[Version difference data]
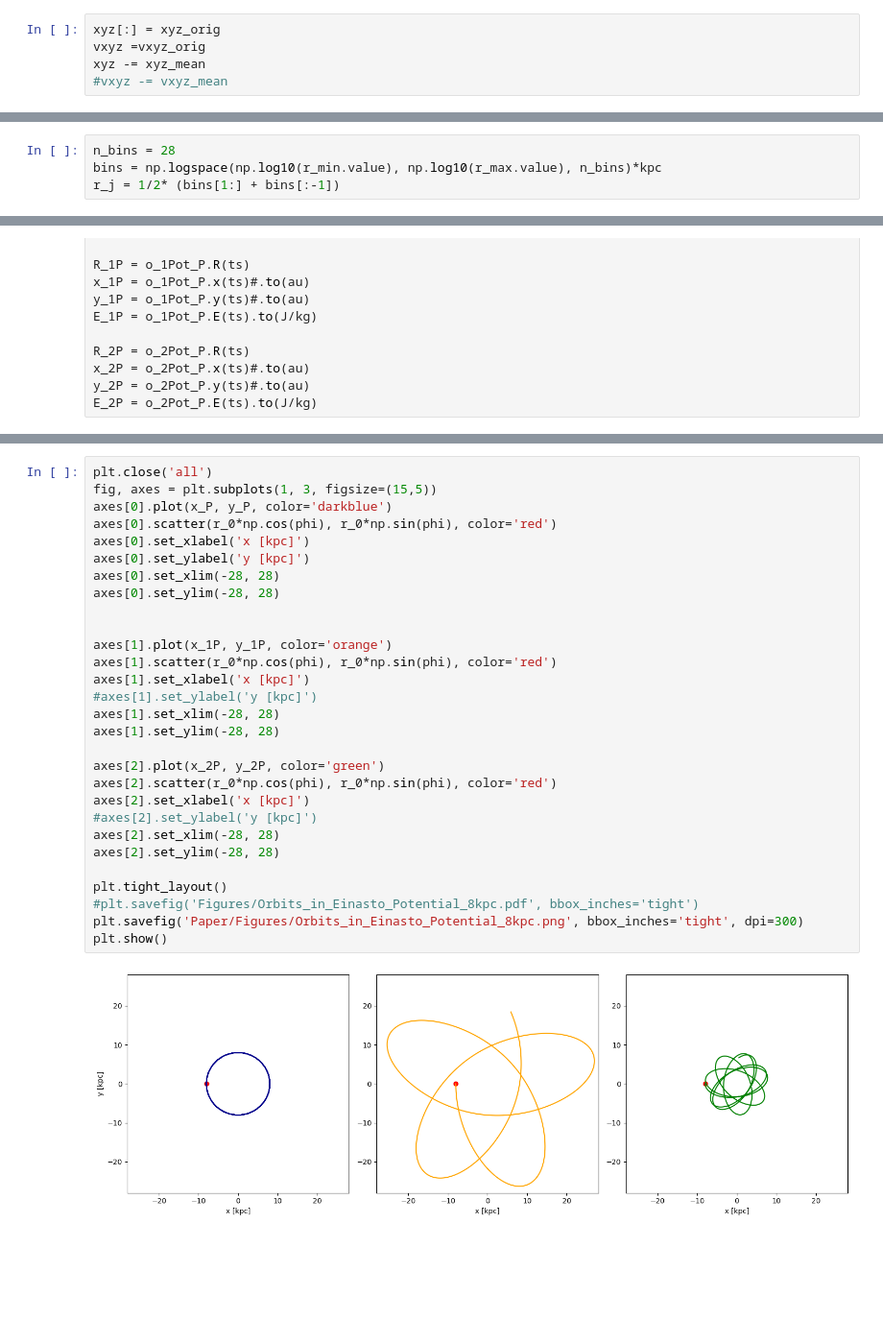
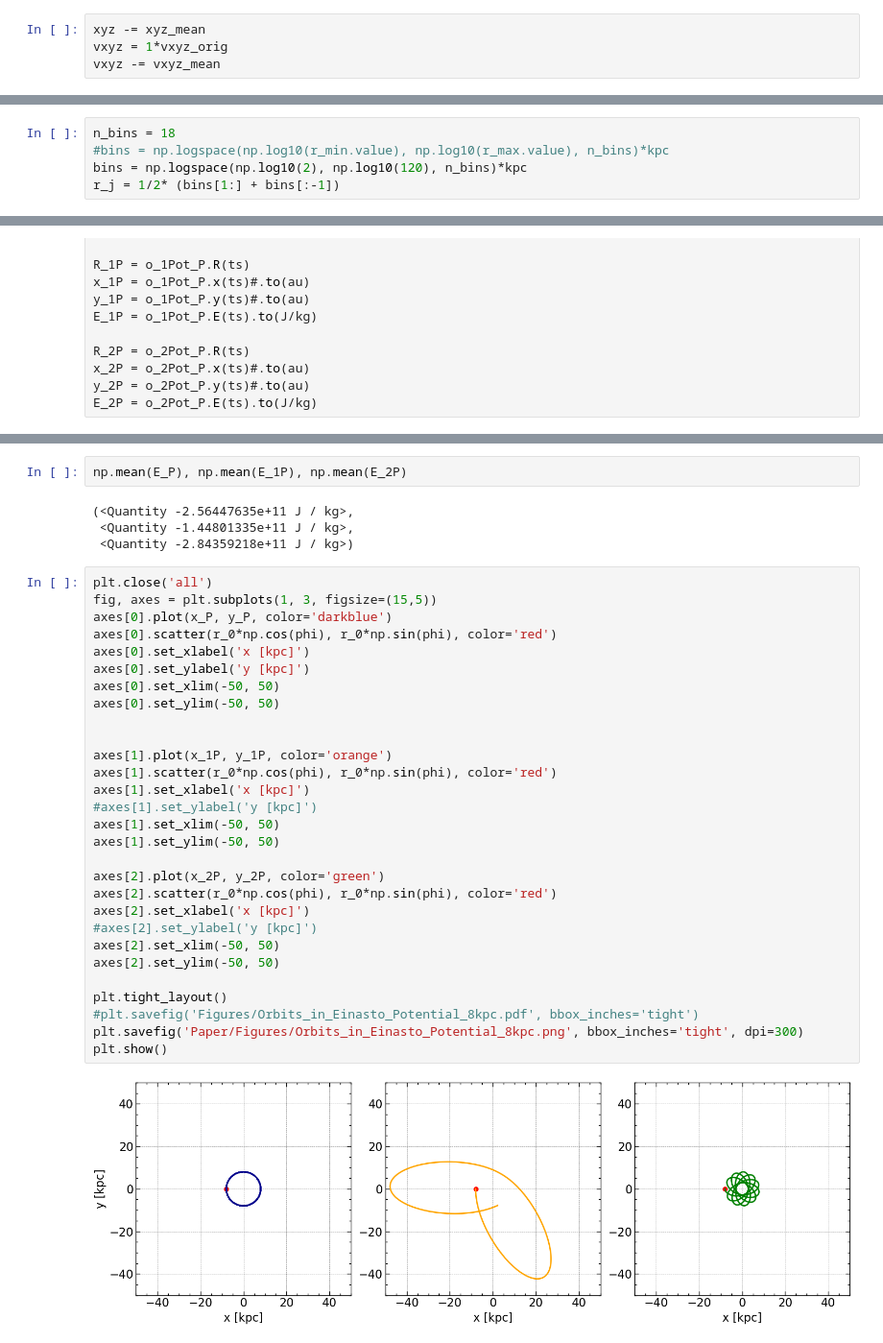
Before and after one commit to Jitskeverheecke/TANA_Project, a Jupyter notebook: project.ipynb, the cells around one changed output, grey strips where cells are left out. Shown at 96% size. Saved outputs shown, nothing was run; the diff lists cells and outputs as text; blank space fills up the shorter version.

```diff
--- a/project.ipynb
+++ b/project.ipynb
@@ -71,10 +74,9 @@ xyz_mean = np.mean(xyz, axis=0)
 # %% [markdown]
 Data standardization: here all velocities and positions coordinates are centered around theire mean value.
 # %%
-xyz[:] = xyz_orig
-vxyz =vxyz_orig
 xyz -= xyz_mean
-#vxyz -= vxyz_mean
+vxyz = 1*vxyz_orig
+vxyz -= vxyz_mean
 # %% [markdown]
 The potential $\phi$ is the potential at each particle coordinate due to all other particles in the simulation box, i.e, $
 \Phi(\mathbf{x}) = -G \sum_{i \neq j} \frac{m_j}{|\mathbf{x} - \mathbf{x}_j|}$.
@@ -338,8 +365,9 @@ plt.show()
 # %% [markdown]
 Compute a histogram for different radii
 # %%
-n_bins = 28
-bins = np.logspace(np.log10(r_min.value), np.log10(r_max.value), n_bins)*kpc
+n_bins = 18
+#bins = np.logspace(np.log10(r_min.value), np.log10(r_max.value), n_bins)*kpc
+bins = np.logspace(np.log10(2), np.log10(120), n_bins)*kpc
 r_j = 1/2* (bins[1:] + bins[:-1])
 # %%
 counts, _ = np.histogram(r.value, bins=bins.value)
@@ -903,34 +994,40 @@ plt.show()
+# %%
+np.mean(E_P), np.mean(E_1P), np.mean(E_2P)
+# %% [output]
+(<Quantity -2.56447635e+11 J / kg>,
+ <Quantity -1.44801335e+11 J / kg>,
+ <Quantity -2.84359218e+11 J / kg>)
 # %%
 plt.close('all')
 fig, axes = plt.subplots(1, 3, figsize=(15,5))
 axes[0].plot(x_P, y_P, color='darkblue')
 axes[0].scatter(r_0*np.cos(phi), r_0*np.sin(phi), color='red')
 axes[0].set_xlabel('x [kpc]')
 axes[0].set_ylabel('y [kpc]')
-axes[0].set_xlim(-28, 28)
-axes[0].set_ylim(-28, 28)
+axes[0].set_xlim(-50, 50)
+axes[0].set_ylim(-50, 50)
 
 
 axes[1].plot(x_1P, y_1P, color='orange')
 axes[1].scatter(r_0*np.cos(phi), r_0*np.sin(phi), color='red')
 axes[1].set_xlabel('x [kpc]')
 #axes[1].set_ylabel('y [kpc]')
-axes[1].set_xlim(-28, 28)
-axes[1].set_ylim(-28, 28)
+axes[1].set_xlim(-50, 50)
+axes[1].set_ylim(-50, 50)
 
 axes[2].plot(x_2P, y_2P, color='green')
 axes[2].scatter(r_0*np.cos(phi), r_0*np.sin(phi), color='red')
 axes[2].set_xlabel('x [kpc]')
 #axes[2].set_ylabel('y [kpc]')
-axes[2].set_xlim(-28, 28)
-axes[2].set_ylim(-28, 28)
+axes[2].set_xlim(-50, 50)
+axes[2].set_ylim(-50, 50)
 
 plt.tight_layout()
 #plt.savefig('Figures/Orbits_in_Einasto_Potential_8kpc.pdf', bbox_inches='tight')
 plt.savefig('Paper/Figures/Orbits_in_Einasto_Potential_8kpc.png', bbox_inches='tight', dpi=300)
 plt.show()
 # %% [output]
-[figure, old version]
+[figure, new version]
 # %%
 plt.close('all')
 plt.figure(figsize=(5,5))
```
Also changed, not shown: parts of 50 cells of this notebook, 10 other files.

● **Exercise**
Using the records above, find and show each line with the string "notebook".

● **Answer box**
Before and after one commit to Jitskeverheecke/TANA_Project, a Jupyter notebook: project.ipynb, the cells around one changed output, grey strips where cells are left out. Shown at 96% size. Saved outputs shown, nothing was run; the diff lists cells and outputs as text; blank space fills up the shorter version.
Also changed, not shown: parts of 50 cells of this notebook, 10 other files.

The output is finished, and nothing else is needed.